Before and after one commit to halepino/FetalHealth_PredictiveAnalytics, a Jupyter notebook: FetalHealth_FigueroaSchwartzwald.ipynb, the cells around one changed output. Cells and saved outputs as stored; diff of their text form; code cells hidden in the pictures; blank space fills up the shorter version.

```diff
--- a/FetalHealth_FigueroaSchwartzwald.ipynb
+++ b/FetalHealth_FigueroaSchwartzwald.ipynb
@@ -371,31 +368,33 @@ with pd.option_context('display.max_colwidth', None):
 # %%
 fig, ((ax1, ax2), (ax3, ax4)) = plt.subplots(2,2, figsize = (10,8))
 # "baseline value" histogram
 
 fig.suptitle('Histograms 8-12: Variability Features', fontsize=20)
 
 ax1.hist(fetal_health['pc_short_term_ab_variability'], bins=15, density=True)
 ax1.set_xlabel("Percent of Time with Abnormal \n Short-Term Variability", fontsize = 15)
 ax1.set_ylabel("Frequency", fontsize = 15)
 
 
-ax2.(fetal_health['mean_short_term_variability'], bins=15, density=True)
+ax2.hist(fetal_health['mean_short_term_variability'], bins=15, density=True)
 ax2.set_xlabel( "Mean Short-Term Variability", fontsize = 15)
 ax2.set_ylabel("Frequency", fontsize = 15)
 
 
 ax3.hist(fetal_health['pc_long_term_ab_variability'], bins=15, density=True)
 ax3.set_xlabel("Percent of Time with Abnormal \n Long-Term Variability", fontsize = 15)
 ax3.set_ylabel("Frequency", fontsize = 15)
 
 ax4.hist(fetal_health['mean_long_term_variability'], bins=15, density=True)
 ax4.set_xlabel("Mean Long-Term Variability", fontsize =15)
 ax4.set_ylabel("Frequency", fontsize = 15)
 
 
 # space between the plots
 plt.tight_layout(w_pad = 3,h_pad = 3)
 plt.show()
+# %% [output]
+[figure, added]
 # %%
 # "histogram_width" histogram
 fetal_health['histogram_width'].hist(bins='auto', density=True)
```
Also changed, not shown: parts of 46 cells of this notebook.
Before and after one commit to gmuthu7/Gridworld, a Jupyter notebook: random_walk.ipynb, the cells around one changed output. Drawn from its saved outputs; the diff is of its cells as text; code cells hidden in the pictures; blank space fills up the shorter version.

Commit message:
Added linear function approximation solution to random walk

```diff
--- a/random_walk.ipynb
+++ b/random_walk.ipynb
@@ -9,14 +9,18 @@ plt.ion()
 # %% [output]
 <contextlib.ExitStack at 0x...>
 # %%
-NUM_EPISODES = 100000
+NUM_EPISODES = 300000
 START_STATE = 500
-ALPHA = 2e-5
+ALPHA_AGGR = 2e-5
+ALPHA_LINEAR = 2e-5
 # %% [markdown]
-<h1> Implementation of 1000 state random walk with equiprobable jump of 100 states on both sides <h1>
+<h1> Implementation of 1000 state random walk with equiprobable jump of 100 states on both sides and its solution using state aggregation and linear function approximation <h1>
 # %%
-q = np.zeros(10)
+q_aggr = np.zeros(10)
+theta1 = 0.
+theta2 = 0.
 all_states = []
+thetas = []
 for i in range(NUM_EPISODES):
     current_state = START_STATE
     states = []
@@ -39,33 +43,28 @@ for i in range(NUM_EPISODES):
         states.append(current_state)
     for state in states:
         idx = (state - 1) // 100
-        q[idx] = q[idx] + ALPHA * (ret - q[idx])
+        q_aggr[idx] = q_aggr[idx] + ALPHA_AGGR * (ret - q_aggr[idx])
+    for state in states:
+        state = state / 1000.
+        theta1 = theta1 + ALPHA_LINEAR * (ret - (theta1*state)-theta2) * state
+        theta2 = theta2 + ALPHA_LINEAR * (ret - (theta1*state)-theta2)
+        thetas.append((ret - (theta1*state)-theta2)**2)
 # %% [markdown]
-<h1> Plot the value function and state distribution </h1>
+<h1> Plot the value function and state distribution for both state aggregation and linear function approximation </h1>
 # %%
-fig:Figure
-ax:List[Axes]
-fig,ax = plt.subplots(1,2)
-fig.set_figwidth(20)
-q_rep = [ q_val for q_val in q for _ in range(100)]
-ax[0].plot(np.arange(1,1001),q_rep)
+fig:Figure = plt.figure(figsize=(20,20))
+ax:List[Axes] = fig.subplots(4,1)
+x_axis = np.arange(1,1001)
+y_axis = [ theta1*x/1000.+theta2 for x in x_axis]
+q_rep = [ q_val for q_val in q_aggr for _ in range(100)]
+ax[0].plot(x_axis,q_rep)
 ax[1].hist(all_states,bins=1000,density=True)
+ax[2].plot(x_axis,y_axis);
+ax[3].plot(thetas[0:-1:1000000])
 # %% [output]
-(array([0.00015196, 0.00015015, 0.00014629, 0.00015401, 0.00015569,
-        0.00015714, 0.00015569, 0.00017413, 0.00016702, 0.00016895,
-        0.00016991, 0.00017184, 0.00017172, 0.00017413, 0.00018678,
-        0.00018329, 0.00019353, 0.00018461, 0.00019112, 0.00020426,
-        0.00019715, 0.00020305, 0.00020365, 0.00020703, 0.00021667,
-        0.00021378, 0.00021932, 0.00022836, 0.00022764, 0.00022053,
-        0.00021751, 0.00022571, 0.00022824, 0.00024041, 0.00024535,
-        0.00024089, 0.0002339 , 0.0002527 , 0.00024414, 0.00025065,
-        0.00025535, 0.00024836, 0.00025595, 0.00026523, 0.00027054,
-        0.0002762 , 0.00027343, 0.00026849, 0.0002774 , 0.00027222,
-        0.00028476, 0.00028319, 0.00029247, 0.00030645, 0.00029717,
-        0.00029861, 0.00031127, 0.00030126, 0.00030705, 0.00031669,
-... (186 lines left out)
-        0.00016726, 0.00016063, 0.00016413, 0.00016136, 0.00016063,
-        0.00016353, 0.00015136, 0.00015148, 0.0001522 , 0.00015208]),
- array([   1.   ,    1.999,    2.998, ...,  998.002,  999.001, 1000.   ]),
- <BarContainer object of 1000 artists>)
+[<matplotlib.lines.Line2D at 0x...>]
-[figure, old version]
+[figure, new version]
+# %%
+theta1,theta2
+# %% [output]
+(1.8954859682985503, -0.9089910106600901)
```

→ **TASK TO COMPLETE**
Among the records above, find the lines that contain "thetas" and copy every one.

→ **ANSWER SPACE**
+thetas = []
+        thetas.append((ret - (theta1*state)-theta2)**2)
+ax[3].plot(thetas[0:-1:1000000])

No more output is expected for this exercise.